Instructions for the task: Copy out each line of the entries below in which the string "interpreter" appears.

★ ★ ★

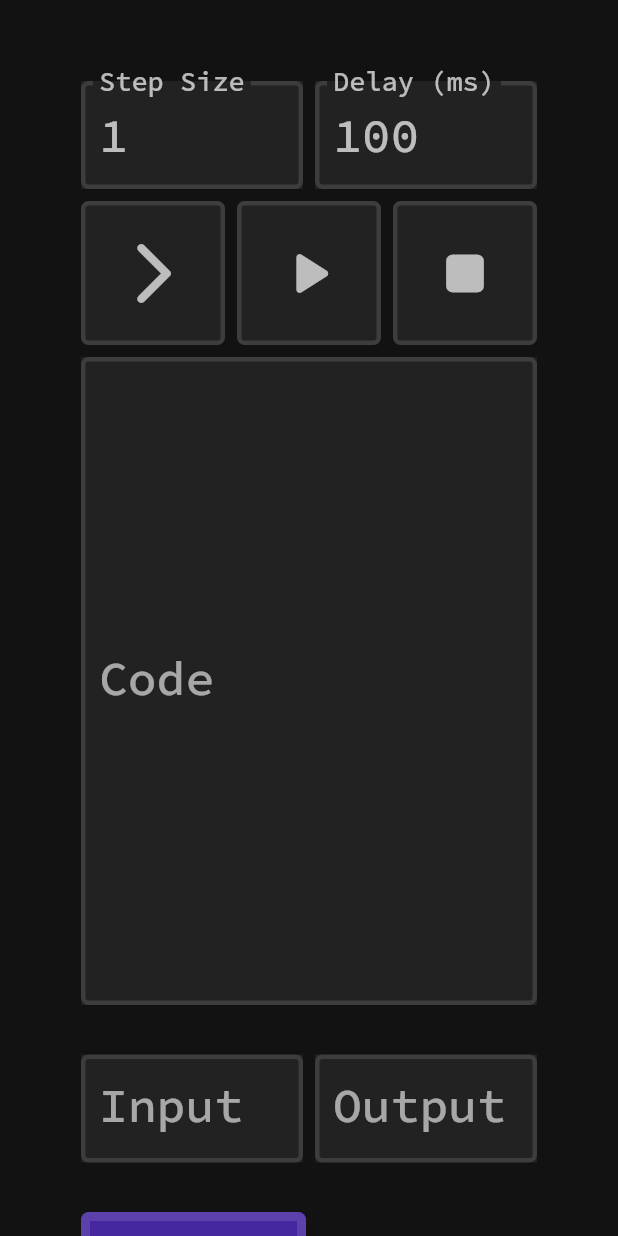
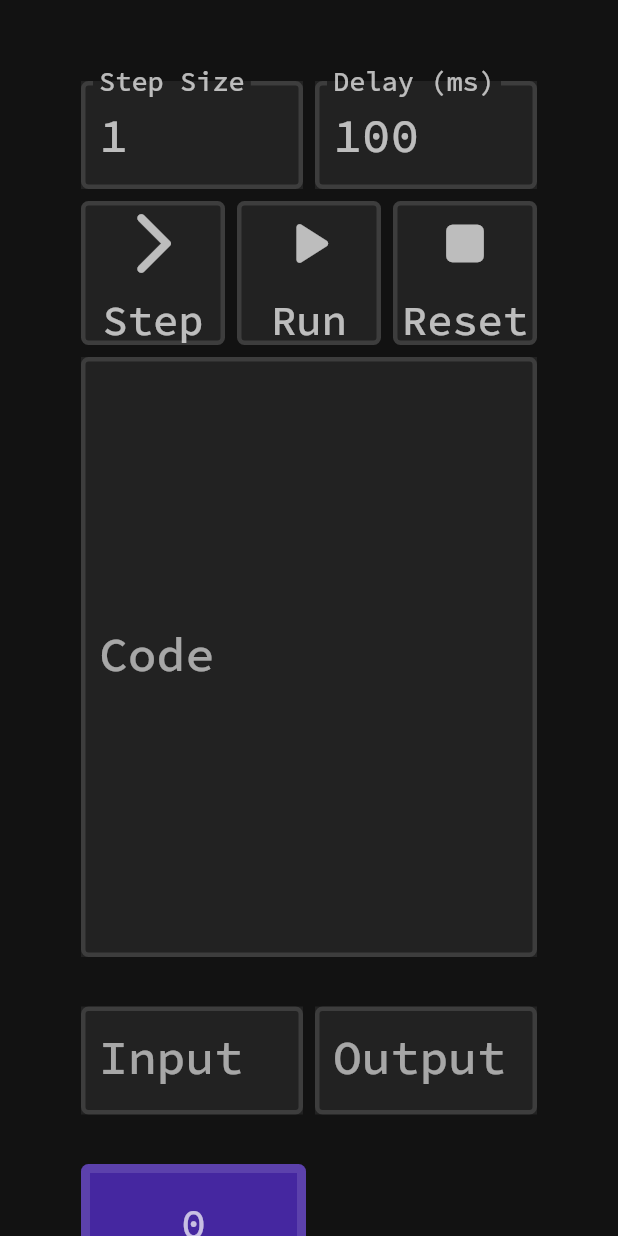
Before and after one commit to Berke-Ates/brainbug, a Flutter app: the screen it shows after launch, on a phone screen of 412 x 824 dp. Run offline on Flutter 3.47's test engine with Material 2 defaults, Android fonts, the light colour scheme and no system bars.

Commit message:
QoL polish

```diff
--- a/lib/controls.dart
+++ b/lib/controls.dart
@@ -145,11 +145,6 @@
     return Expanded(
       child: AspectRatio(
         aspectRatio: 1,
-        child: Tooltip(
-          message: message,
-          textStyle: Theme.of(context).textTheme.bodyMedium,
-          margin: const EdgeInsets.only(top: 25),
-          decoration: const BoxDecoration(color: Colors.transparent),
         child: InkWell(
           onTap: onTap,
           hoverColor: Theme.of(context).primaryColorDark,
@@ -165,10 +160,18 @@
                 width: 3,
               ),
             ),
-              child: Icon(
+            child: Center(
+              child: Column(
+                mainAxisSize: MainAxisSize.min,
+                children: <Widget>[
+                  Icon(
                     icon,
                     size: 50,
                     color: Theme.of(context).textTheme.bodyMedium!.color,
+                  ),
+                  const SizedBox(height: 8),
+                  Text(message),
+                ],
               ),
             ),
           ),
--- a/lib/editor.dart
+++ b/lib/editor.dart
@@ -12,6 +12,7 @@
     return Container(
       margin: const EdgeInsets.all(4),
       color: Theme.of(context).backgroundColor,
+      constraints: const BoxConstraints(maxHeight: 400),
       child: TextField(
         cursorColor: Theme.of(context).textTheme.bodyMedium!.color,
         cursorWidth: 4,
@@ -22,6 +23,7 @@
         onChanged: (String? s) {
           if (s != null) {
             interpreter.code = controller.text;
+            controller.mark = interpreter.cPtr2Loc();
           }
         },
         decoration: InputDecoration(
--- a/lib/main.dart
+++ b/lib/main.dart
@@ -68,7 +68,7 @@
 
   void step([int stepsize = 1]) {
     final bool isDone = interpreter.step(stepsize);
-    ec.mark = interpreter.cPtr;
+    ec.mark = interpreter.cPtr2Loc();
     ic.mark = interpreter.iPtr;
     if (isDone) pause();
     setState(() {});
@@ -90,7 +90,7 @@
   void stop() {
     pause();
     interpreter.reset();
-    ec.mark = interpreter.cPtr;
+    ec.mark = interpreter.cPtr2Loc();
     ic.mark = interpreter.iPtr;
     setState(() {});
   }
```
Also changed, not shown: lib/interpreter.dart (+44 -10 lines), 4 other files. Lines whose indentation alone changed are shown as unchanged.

★ ★ ★

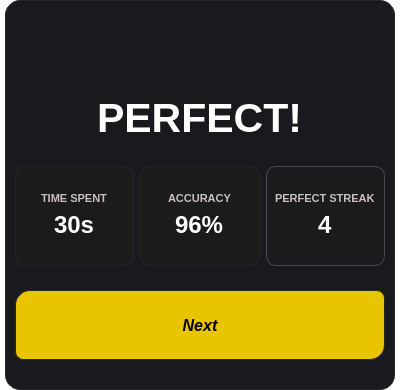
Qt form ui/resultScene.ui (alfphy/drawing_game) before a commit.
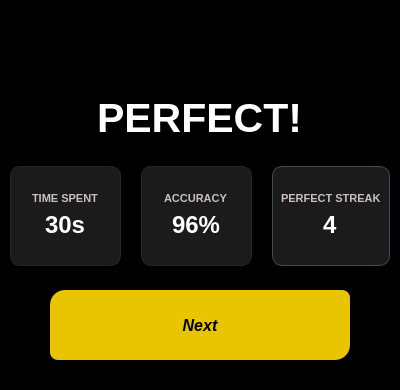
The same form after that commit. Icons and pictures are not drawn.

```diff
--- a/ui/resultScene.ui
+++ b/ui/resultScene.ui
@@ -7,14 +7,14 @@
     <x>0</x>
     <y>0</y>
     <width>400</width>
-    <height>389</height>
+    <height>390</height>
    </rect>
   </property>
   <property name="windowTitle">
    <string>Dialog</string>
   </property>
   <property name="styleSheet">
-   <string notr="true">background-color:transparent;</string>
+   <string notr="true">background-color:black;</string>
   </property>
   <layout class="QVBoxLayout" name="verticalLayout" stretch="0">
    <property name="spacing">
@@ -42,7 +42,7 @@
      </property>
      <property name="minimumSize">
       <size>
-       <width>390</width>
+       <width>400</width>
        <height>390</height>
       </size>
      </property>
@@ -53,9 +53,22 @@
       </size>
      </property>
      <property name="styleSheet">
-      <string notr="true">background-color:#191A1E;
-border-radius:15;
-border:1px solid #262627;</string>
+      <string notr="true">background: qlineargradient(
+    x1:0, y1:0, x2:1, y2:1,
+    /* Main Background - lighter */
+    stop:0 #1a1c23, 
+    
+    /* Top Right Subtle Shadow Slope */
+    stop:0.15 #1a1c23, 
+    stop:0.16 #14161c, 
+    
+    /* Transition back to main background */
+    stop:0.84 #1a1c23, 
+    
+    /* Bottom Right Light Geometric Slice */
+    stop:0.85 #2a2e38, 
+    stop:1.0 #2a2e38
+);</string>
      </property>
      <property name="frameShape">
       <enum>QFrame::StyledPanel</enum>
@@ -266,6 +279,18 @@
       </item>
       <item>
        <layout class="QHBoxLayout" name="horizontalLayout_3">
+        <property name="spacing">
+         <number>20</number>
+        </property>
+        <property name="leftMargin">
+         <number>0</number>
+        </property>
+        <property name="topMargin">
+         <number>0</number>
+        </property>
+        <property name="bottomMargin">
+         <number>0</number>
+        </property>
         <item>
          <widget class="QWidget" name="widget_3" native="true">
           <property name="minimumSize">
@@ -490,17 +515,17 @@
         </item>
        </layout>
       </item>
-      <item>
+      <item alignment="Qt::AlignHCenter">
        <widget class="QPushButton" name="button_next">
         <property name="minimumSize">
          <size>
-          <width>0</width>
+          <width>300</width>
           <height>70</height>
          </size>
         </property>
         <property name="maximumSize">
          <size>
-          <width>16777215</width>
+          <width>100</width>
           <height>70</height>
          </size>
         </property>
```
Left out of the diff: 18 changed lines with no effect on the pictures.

★ ★ ★

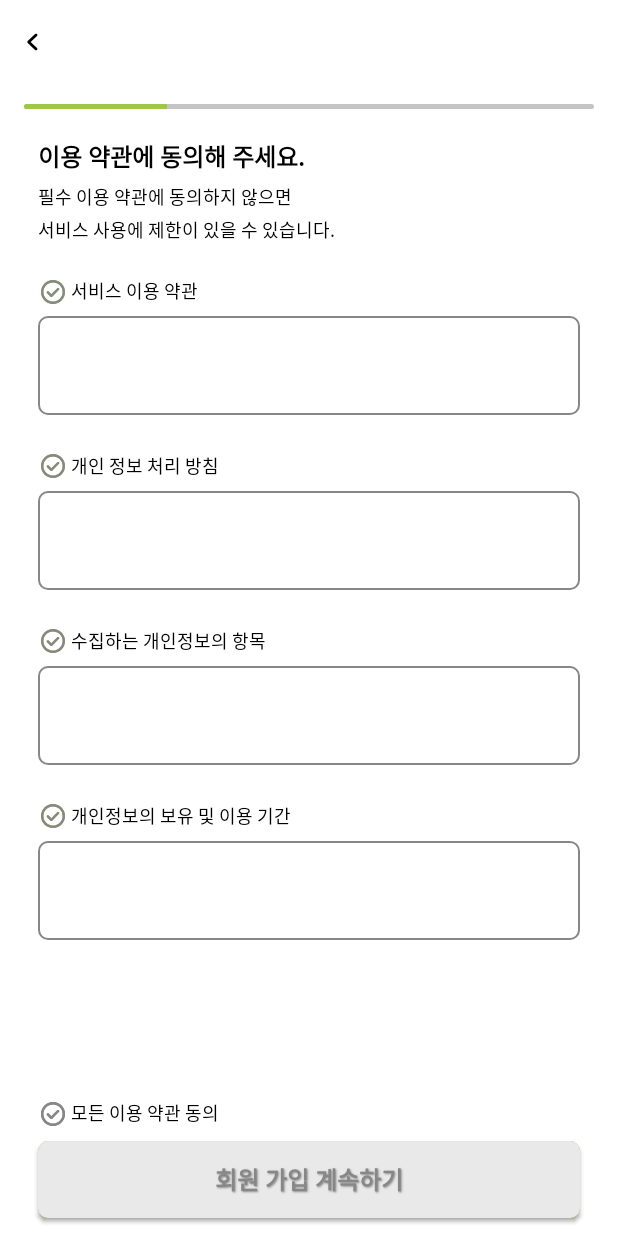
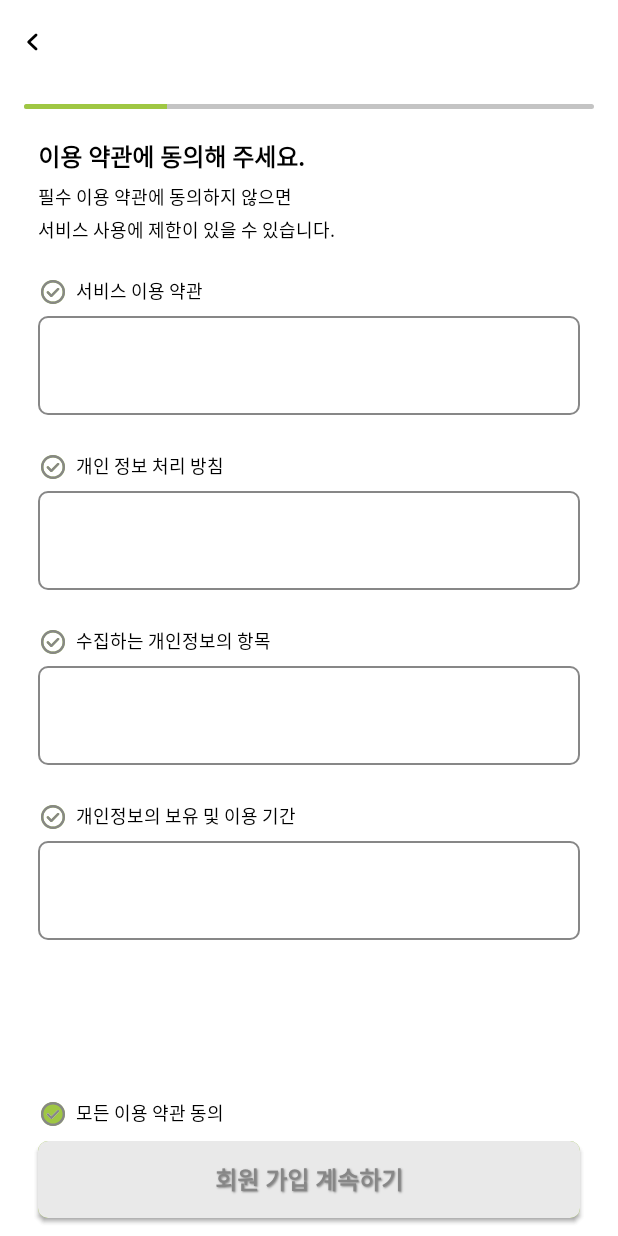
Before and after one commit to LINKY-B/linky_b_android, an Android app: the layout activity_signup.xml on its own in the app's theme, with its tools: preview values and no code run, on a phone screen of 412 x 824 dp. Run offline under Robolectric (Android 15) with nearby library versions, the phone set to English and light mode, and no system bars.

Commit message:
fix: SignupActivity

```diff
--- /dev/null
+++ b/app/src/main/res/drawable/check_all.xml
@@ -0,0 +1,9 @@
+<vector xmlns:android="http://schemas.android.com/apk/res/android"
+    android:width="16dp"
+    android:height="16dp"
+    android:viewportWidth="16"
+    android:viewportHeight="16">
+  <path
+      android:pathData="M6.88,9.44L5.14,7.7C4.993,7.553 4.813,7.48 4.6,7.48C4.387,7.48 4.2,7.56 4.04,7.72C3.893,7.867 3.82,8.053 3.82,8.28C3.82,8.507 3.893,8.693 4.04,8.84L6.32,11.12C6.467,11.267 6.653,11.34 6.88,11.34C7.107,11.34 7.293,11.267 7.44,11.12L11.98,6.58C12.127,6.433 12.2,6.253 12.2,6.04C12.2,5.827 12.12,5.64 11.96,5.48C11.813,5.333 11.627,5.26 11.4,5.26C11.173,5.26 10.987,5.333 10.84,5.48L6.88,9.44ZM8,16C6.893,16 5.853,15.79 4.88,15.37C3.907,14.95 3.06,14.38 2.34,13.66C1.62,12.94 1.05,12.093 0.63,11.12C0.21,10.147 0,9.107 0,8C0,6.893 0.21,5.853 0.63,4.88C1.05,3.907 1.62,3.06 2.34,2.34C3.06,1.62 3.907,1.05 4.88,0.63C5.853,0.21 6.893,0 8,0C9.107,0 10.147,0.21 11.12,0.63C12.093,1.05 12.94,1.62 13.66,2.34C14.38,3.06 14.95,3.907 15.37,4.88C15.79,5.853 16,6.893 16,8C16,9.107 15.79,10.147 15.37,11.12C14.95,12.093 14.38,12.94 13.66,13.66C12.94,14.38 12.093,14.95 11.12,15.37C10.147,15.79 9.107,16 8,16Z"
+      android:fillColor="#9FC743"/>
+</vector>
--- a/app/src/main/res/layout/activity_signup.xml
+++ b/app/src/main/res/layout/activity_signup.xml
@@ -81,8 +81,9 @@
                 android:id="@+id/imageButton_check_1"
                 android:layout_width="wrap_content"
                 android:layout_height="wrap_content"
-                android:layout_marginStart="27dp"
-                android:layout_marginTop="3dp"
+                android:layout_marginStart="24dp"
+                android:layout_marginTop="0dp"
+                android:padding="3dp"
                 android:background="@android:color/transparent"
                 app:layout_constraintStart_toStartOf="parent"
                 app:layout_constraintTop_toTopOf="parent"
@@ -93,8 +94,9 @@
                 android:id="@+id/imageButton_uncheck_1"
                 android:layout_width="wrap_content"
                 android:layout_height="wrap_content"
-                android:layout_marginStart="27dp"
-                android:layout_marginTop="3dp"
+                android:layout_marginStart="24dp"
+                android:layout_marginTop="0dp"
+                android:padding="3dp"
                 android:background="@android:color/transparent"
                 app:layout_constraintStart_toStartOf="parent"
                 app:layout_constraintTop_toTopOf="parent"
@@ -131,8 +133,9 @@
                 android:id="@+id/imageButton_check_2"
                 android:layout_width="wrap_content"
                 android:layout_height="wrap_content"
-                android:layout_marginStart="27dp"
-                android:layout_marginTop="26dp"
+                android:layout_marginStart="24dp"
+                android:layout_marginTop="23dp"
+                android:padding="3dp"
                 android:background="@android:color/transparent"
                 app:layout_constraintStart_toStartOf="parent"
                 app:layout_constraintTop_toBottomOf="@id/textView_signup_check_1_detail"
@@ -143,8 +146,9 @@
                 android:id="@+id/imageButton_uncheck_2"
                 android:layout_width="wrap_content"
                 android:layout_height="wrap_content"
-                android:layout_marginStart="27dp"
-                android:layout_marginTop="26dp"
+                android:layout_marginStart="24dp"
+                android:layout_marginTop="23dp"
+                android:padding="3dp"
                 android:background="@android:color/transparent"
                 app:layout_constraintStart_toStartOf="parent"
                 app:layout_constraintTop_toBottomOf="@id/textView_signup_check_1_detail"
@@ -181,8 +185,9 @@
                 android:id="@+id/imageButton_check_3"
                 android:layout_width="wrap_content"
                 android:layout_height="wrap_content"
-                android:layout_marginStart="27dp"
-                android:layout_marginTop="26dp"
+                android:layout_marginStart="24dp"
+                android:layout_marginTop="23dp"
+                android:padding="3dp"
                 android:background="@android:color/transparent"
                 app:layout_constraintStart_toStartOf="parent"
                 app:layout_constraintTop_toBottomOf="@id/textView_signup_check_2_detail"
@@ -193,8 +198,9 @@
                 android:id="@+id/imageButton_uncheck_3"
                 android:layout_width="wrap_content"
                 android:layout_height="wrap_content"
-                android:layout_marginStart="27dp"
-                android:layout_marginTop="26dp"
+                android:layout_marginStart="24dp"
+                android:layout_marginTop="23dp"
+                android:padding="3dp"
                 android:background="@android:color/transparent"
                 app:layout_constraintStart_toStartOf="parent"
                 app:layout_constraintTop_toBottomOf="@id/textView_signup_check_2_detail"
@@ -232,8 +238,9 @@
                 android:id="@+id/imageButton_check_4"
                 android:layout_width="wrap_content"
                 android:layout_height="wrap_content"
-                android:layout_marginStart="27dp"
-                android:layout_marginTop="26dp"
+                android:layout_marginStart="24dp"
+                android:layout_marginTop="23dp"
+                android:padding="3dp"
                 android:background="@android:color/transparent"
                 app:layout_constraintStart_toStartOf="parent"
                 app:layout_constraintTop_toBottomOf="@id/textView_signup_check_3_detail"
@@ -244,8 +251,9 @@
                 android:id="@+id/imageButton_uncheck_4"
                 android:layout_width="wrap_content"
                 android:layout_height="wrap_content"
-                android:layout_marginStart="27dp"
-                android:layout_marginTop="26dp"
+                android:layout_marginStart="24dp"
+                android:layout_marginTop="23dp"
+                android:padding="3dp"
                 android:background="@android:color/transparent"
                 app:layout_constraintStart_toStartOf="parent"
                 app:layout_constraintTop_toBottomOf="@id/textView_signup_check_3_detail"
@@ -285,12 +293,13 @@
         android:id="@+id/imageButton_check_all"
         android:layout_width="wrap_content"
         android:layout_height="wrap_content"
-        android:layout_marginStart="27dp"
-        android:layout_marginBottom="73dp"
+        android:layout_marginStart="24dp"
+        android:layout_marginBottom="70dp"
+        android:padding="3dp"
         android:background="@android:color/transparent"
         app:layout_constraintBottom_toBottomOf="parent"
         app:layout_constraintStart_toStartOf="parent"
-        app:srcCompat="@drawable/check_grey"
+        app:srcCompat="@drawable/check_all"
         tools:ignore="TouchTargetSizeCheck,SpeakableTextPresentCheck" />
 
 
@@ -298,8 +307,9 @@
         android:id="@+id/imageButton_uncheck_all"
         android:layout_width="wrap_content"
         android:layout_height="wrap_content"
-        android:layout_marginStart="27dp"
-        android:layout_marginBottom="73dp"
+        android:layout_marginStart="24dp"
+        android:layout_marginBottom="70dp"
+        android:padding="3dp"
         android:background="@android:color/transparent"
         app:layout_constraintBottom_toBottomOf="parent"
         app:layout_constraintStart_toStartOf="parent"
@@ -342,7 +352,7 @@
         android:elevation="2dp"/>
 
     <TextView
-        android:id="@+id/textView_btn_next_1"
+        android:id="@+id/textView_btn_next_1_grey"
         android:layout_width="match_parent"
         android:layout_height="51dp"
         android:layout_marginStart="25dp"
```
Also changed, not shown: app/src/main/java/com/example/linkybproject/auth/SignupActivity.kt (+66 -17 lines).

★ ★ ★

Problem solution:
             interpreter.code = controller.text;
+            controller.mark = interpreter.cPtr2Loc();
     final bool isDone = interpreter.step(stepsize);
-    ec.mark = interpreter.cPtr;
+    ec.mark = interpreter.cPtr2Loc();
     ic.mark = interpreter.iPtr;
     interpreter.reset();
-    ec.mark = interpreter.cPtr;
+    ec.mark = interpreter.cPtr2Loc();
     ic.mark = interpreter.iPtr;
Also changed, not shown: lib/interpreter.dart (+44 -10 lines), 4 other files. Lines whose indentation alone changed are shown as unchanged.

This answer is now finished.